A study by the University of Nottingham and law firm Browne Jacobson showed every policy needed at least A-Level education to be understood
Nearly 90% of the UK adult population cannot fully understand their insurance policies.
A study by law firm Browne Jacobson, in partnership with the University of Nottingham, found that the least readable policy it reviewed could only be understood by 13.4% of UK adults.
The news follows US insurtech Lemonade recently announcing they plan to scrap traditional policies with ones simpler and more relevant.
The study looked at the wording of standard buildings and contents insurance policies aimed at small businesses.
It found that all reviewed policies needed at least A-Level education, with most needing a graduate or post graduate level.
Some even needed a doctorate level of education to be fully understood.
The study found that policyholders often found it difficult to understand what is and what is not covered when given real-life scenarios. Policy comprehension ranged from between 32% and 66%.
Louise Mullany, a professor of linguistics at the university said: “It is partly the length of sentences — there’s a tendency to use very, very long sentences.
“There is also a tendency to use uncommon words such as ‘subterranean’ to mean ‘underground’”.
However, the study also revealed that by applying the drafting methodologies summarised, it is possible to significantly improve the readability of policies.
For example, it was possible to reduce the reading age of one policy by 10 years from doctorate level to that of a 12-13 year-old.
Browne Jacobson says this can increase the percentage of the UK population that could understand the policy by some 75%, from 13.4% to 89% (40.4m people).
According to the National Literacy Trust, 1 in 7 adults in England (5.1 million people) are ‘functionally illiterate’ and would not pass an English GCSE.
And according to the Joseph Rowntree Foundation, 1 in 20 adults have the reading age of a 5-year-old.
Stuart Clarke, head of technical claims at Hiscox UK and Ireland reacted to the findings, saying: “Words that I’d assume that people should know… this study is really reminding me that they don’t.”
Overall, the study shows that much can be done to improve the readability of policy wordings, and that there are significant benefits available for those insurers that do so.
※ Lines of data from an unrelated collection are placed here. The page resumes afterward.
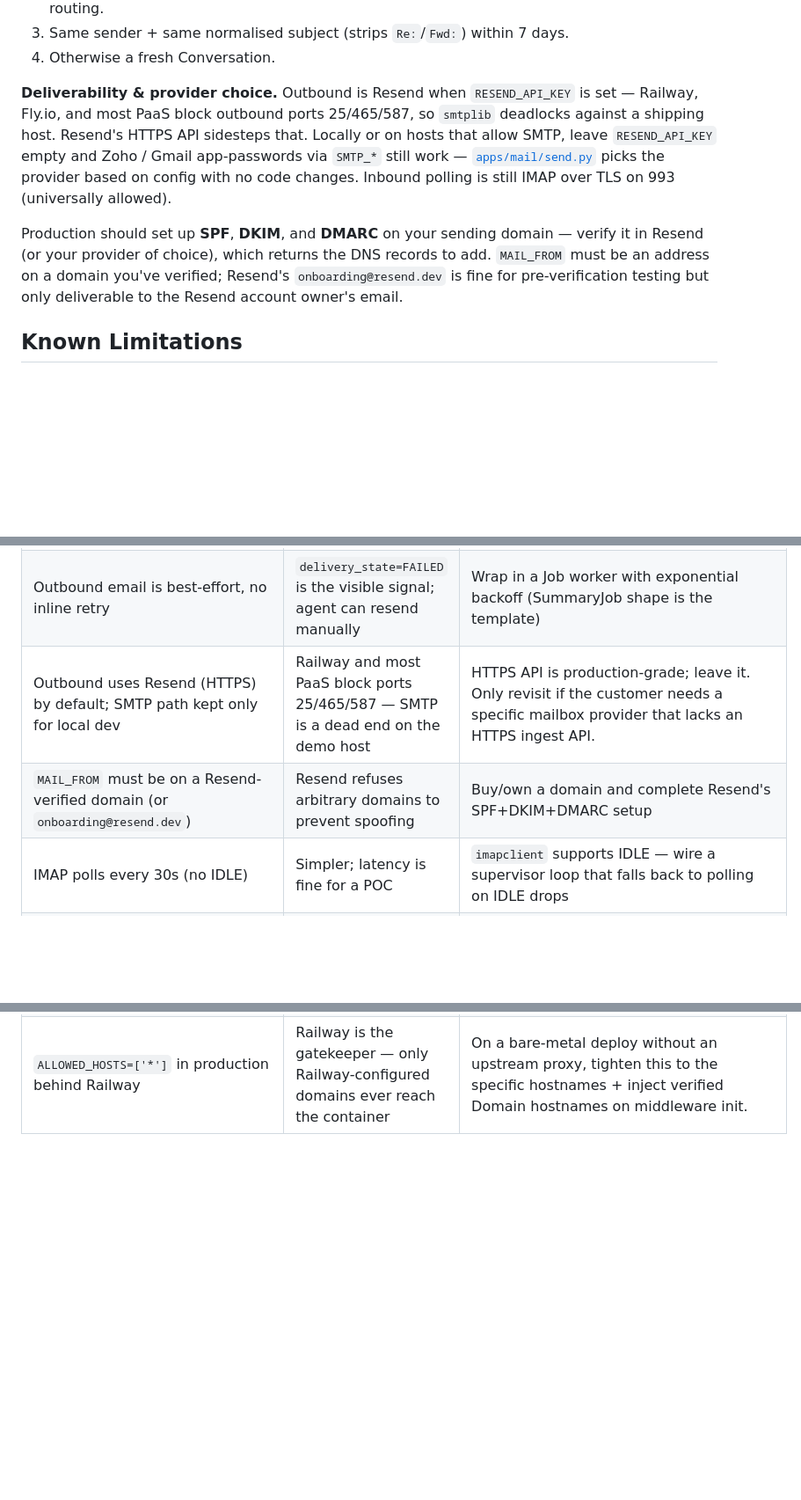
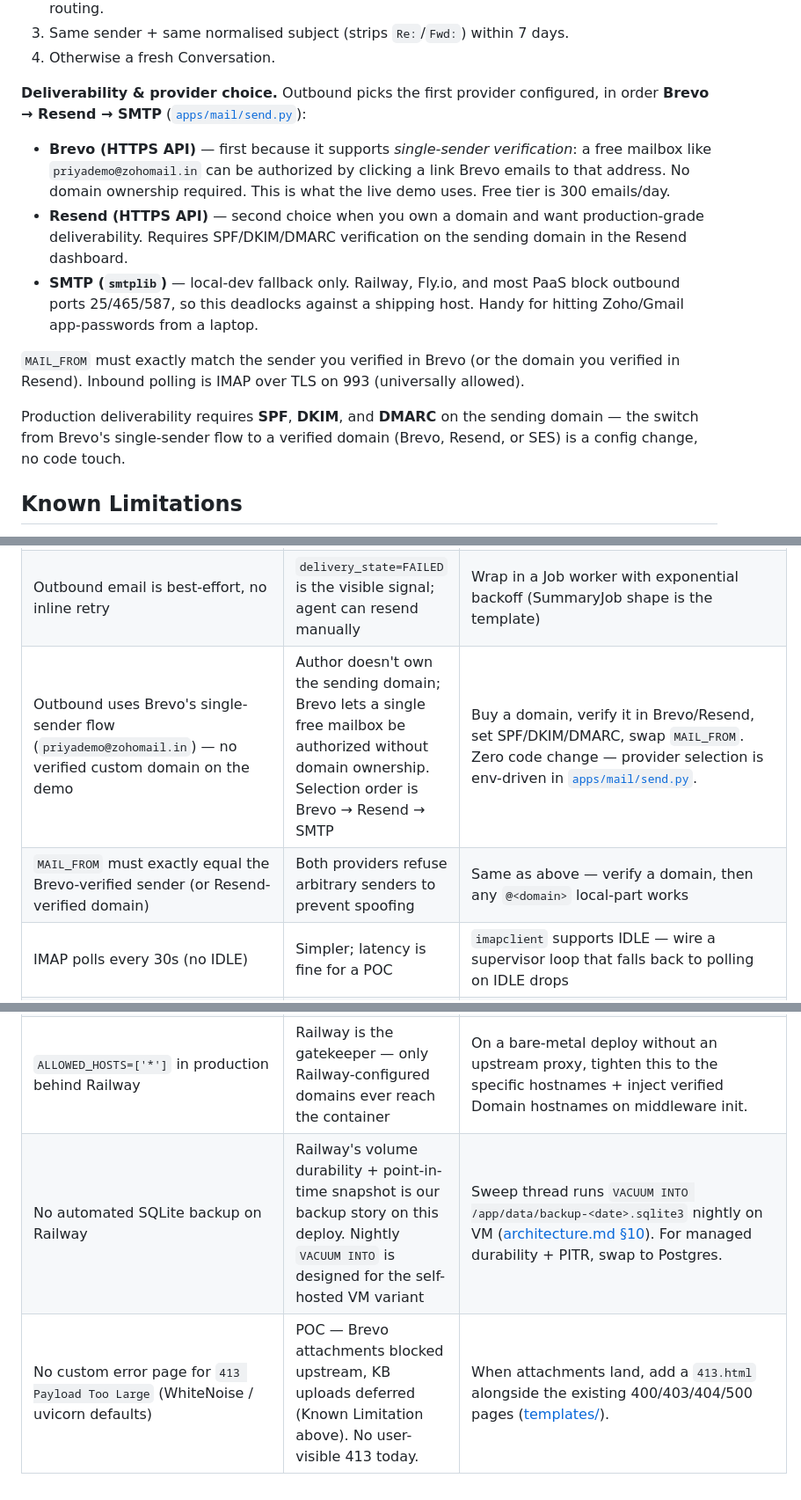
Before and after one commit to Priyak5/intercom, a Markdown page: README.md, 3 parts joined by grey strips. Shown at 88% size. Rendered like a GitHub page; blank space fills up the shorter version.

```diff
--- a/README.md
+++ b/README.md
@@ -219,19 +242,15 @@ tried in order:
 3. Same sender + same normalised subject (strips `Re:`/`Fwd:`) within 7 days.
 4. Otherwise a fresh Conversation.
 
-**Deliverability & provider choice.** Outbound is Resend when `RESEND_API_KEY`
-is set — Railway, Fly.io, and most PaaS block outbound ports 25/465/587, so
-`smtplib` deadlocks against a shipping host. Resend's HTTPS API sidesteps that.
-Locally or on hosts that allow SMTP, leave `RESEND_API_KEY` empty and Zoho /
-Gmail app-passwords via `SMTP_*` still work — [`apps/mail/send.py`](apps/mail/send.py)
-picks the provider based on config with no code changes. Inbound polling is
-still IMAP over TLS on 993 (universally allowed).
+**Deliverability & provider choice.** Outbound picks the first provider configured, in order **Brevo → Resend → SMTP** ([`apps/mail/send.py`](apps/mail/send.py)):
 
-Production should set up **SPF**, **DKIM**, and **DMARC** on your sending
-domain — verify it in Resend (or your provider of choice), which returns the
-DNS records to add. `MAIL_FROM` must be an address on a domain you've verified;
-Resend's `onboarding@resend.dev` is fine for pre-verification testing but only
-deliverable to the Resend account owner's email.
+- **Brevo (HTTPS API)** — first because it supports *single-sender verification*: a free mailbox like `priyademo@zohomail.in` can be authorized by clicking a link Brevo emails to that address. No domain ownership required. This is what the live demo uses. Free tier is 300 emails/day.
+- **Resend (HTTPS API)** — second choice when you own a domain and want production-grade deliverability. Requires SPF/DKIM/DMARC verification on the sending domain in the Resend dashboard.
+- **SMTP (`smtplib`)** — local-dev fallback only. Railway, Fly.io, and most PaaS block outbound ports 25/465/587, so this deadlocks against a shipping host. Handy for hitting Zoho/Gmail app-passwords from a laptop.
+
+`MAIL_FROM` must exactly match the sender you verified in Brevo (or the domain you verified in Resend). Inbound polling is IMAP over TLS on 993 (universally allowed).
+
+Production deliverability requires **SPF**, **DKIM**, and **DMARC** on the sending domain — the switch from Brevo's single-sender flow to a verified domain (Brevo, Resend, or SES) is a config change, no code touch.
 
 ## Known Limitations
 
@@ -244,8 +263,8 @@ Populated as each phase lands; the full scaling-seam table lives in `architectur
 | Email channel handles **one workspace per deploy** (`MAIL_WORKSPACE_ID`)                                                   | Single shared support mailbox; every un-threaded inbound routes to one workspace                                                                          | Per-workspace catch-all address (e.g. `support-{slug}@domain`) or a mailbox per workspace, decoded in the poller                                                                                                                     |
 | Attachments in inbound email are stripped                                                                                  | Storage, download UX, virus scanning are non-trivial for POC                                                                                              | Save payloads to `data/attachments/<msg_id>/`, new `AttachmentMeta` model, per-conversation download endpoint                                                                                                                        |
 | Outbound email is best-effort, no inline retry                                                                             | `delivery_state=FAILED` is the visible signal; agent can resend manually                                                                                  | Wrap in a Job worker with exponential backoff (SummaryJob shape is the template)                                                                                                                                                     |
-| Outbound uses Resend (HTTPS) by default; SMTP path kept only for local dev                                                 | Railway and most PaaS block ports 25/465/587 — SMTP is a dead end on the demo host                                                                        | HTTPS API is production-grade; leave it. Only revisit if the customer needs a specific mailbox provider that lacks an HTTPS ingest API.                                                                                              |
-| `MAIL_FROM` must be on a Resend-verified domain (or `onboarding@resend.dev`)                                               | Resend refuses arbitrary domains to prevent spoofing                                                                                                      | Buy/own a domain and complete Resend's SPF+DKIM+DMARC setup                                                                                                                                                                          |
+| Outbound uses Brevo's single-sender flow (`priyademo@zohomail.in`) — no verified custom domain on the demo                 | Author doesn't own the sending domain; Brevo lets a single free mailbox be authorized without domain ownership. Selection order is Brevo → Resend → SMTP  | Buy a domain, verify it in Brevo/Resend, set SPF/DKIM/DMARC, swap `MAIL_FROM`. Zero code change — provider selection is env-driven in [`apps/mail/send.py`](apps/mail/send.py).                                                        |
+| `MAIL_FROM` must exactly equal the Brevo-verified sender (or Resend-verified domain)                                       | Both providers refuse arbitrary senders to prevent spoofing                                                                                                | Same as above — verify a domain, then any `@<domain>` local-part works                                                                                                                                                                |
 | IMAP polls every 30s (no IDLE)                                                                                             | Simpler; latency is fine for a POC                                                                                                                        | `imapclient` supports IDLE — wire a supervisor loop that falls back to polling on IDLE drops                                                                                                                                         |
 | Plus-address round-trip requires provider `+` sub-addressing                                                               | Gmail/Zoho support it; some corporate servers strip `+`                                                                                                   | `In-Reply-To`/`References` still threads via Path 1; corporate deployments should use a per-workspace catch-all instead                                                                                                              |
 | Inbox free-text search covers subject + contact name/email only, **not message bodies**                                    | Message-body search wants SQLite FTS5, which lands with the KB in Phase 6                                                                                 | Add an FTS5 virtual table mirroring `inbox_message.body_text`, sync from `post_message`, `UNION` its hits into the `?q=` filter                                                                                                      |
@@ -275,3 +294,5 @@ Populated as each phase lands; the full scaling-seam table lives in `architectur
 | Live custom-domain demo requires a purchased domain (~$2) or an `/etc/hosts` entry                                         | Author is on `*.up.railway.app` without a custom domain purchased                                                                                         | Buy any domain, point CNAME at `hvdjez12.up.railway.app`, add in dashboard, verify in our UI. All code paths are already tested.                                                                                                     |
 | Adding a tester's custom domain requires manual Railway-dashboard action by the app operator                               | Railway routes by Host header at its edge — only the account owner can register new hostnames on the service                                              | Wire Railway's public GraphQL API into `services.create_domain` so the app auto-provisions the hostname on Railway and returns the CNAME target to display. Standard pattern (Vercel / Fly / Cloudflare-for-SaaS) — ~1 hour of work. |
 | `ALLOWED_HOSTS=['*']` in production behind Railway                                                                         | Railway is the gatekeeper — only Railway-configured domains ever reach the container                                                                      | On a bare-metal deploy without an upstream proxy, tighten this to the specific hostnames + inject verified Domain hostnames on middleware init.                                                                                      |
+| No automated SQLite backup on Railway                                                                                      | Railway's volume durability + point-in-time snapshot is our backup story on this deploy. Nightly `VACUUM INTO` is designed for the self-hosted VM variant | Sweep thread runs `VACUUM INTO /app/data/backup-<date>.sqlite3` nightly on VM ([architecture.md §10](architecture.md)). For managed durability + PITR, swap to Postgres.                                                              |
+| No custom error page for `413 Payload Too Large` (WhiteNoise / uvicorn defaults)                                            | POC — Brevo attachments blocked upstream, KB uploads deferred (Known Limitation above). No user-visible 413 today.                                        | When attachments land, add a `413.html` alongside the existing 400/403/404/500 pages ([templates/](templates/)).                                                                                                                      |
```
Also changed, not shown: other parts of README.md (+29 -6 lines).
Browne Jacobson said: ”It will be interesting to see how the market responds to increased knowledge about how individuals read and understand policy wordings.”